EXERCISE
Every record must be repeated exactly; omit any pictures they contain.

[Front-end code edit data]

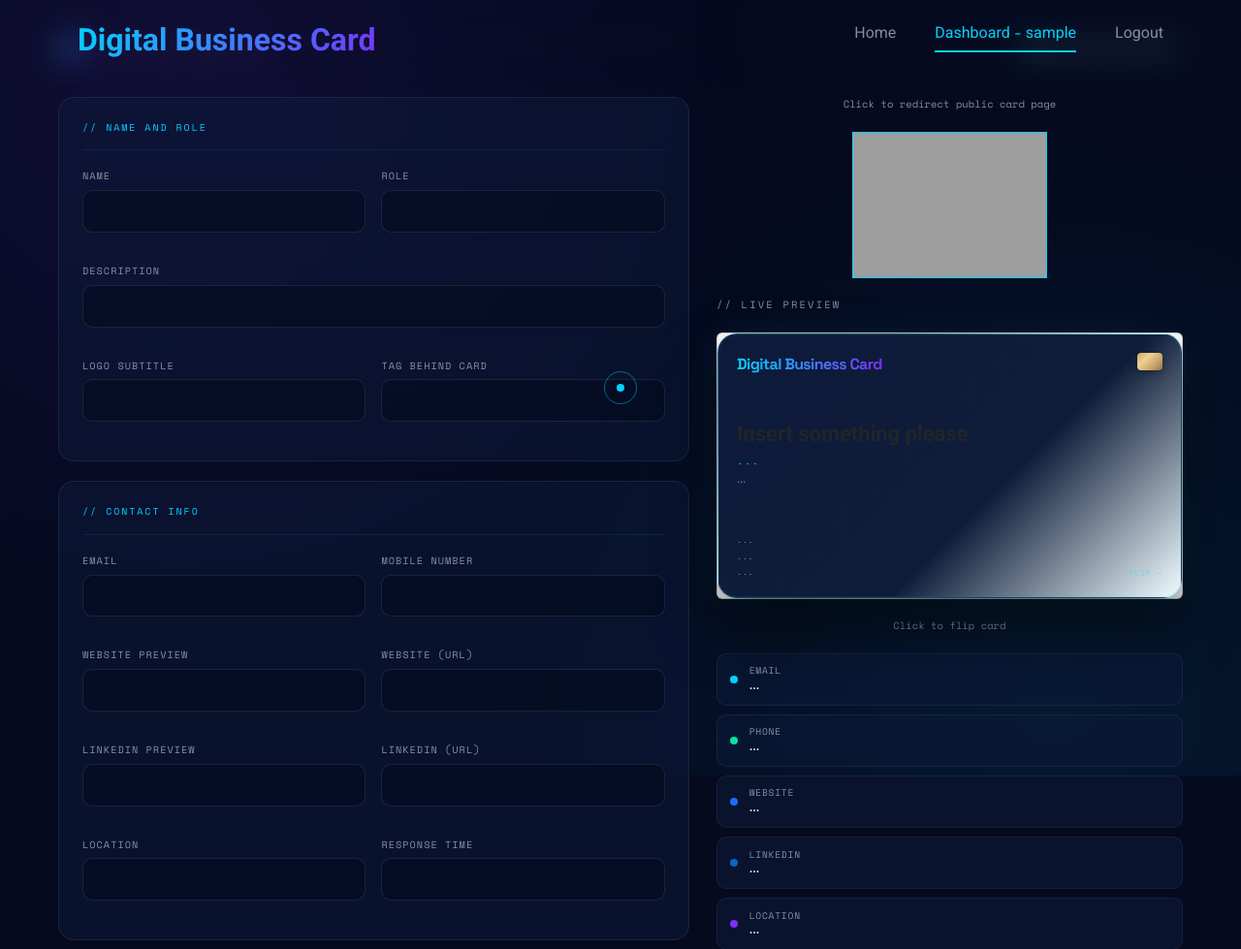
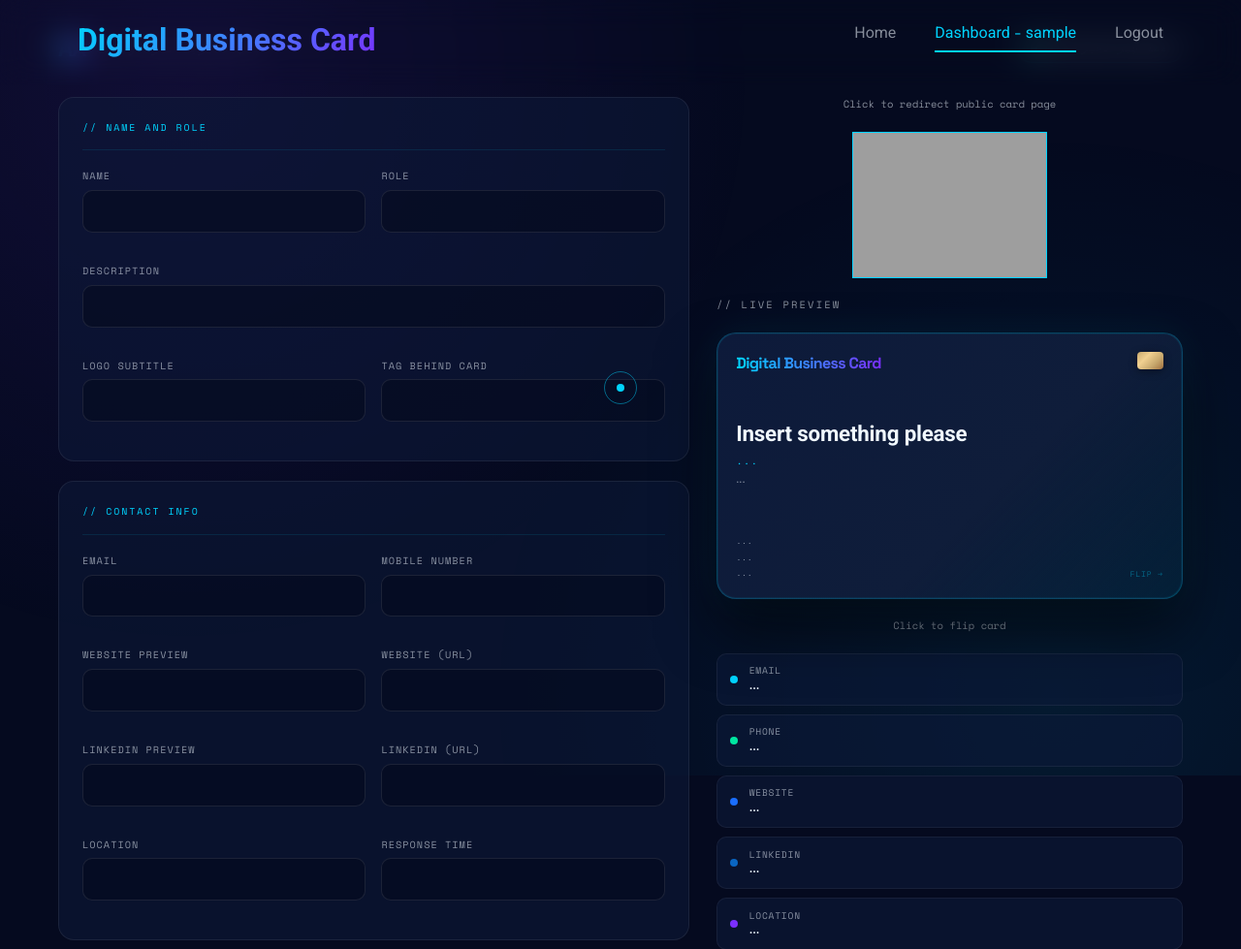
Before and after one commit to erfaw/digital-business-card-django, a Django app: page /dashboard/ in a window 1280 px wide. Shown: the top 979 px of the page at 97% size. Run offline with Django 5.2, Linux system fonts and the light colour scheme; the visitor is signed in with stand-in values (Sample User, id 1); data that the repository does not hold is empty; grey boxes are pictures that could not be loaded.

Commit message:
refactor: change class name card to card-preview
-in order to avoid interruption with bootstrap

```diff
--- a/core/static/css/dashboard.css
+++ b/core/static/css/dashboard.css
@@ -314,7 +314,7 @@ body::before {
   width: 100%;
 }
 
-.card {
+.card-preview {
   width: 100%;
   aspect-ratio: 1.75;
   position: relative;
--- a/templates/pages/dashboard.html
+++ b/templates/pages/dashboard.html
@@ -122,7 +122,7 @@ Dashboard
         <div class="preview-label">// Live Preview</div>
 
         <div class="card-scene">
-          <div class="card" id="previewCard">
+          <div class="card-preview" id="previewCard">
             <div class="card-face card-front">
               <div class="front-top">
                 <div>
```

WRITTEN ANSWER
Before and after one commit to erfaw/digital-business-card-django, a Django app: page /dashboard/ in a window 1280 px wide. Shown: the top 979 px of the page at 97% size. Run offline with Django 5.2, Linux system fonts and the light colour scheme; the visitor is signed in with stand-in values (Sample User, id 1); data that the repository does not hold is empty; grey boxes are pictures that could not be loaded.

Commit message:
refactor: change class name card to card-preview
-in order to avoid interruption with bootstrap

```diff
--- a/core/static/css/dashboard.css
+++ b/core/static/css/dashboard.css
@@ -314,7 +314,7 @@ body::before {
   width: 100%;
 }
 
-.card {
+.card-preview {
   width: 100%;
   aspect-ratio: 1.75;
   position: relative;
--- a/templates/pages/dashboard.html
+++ b/templates/pages/dashboard.html
@@ -122,7 +122,7 @@ Dashboard
         <div class="preview-label">// Live Preview</div>
 
         <div class="card-scene">
-          <div class="card" id="previewCard">
+          <div class="card-preview" id="previewCard">
             <div class="card-face card-front">
               <div class="front-top">
                 <div>
```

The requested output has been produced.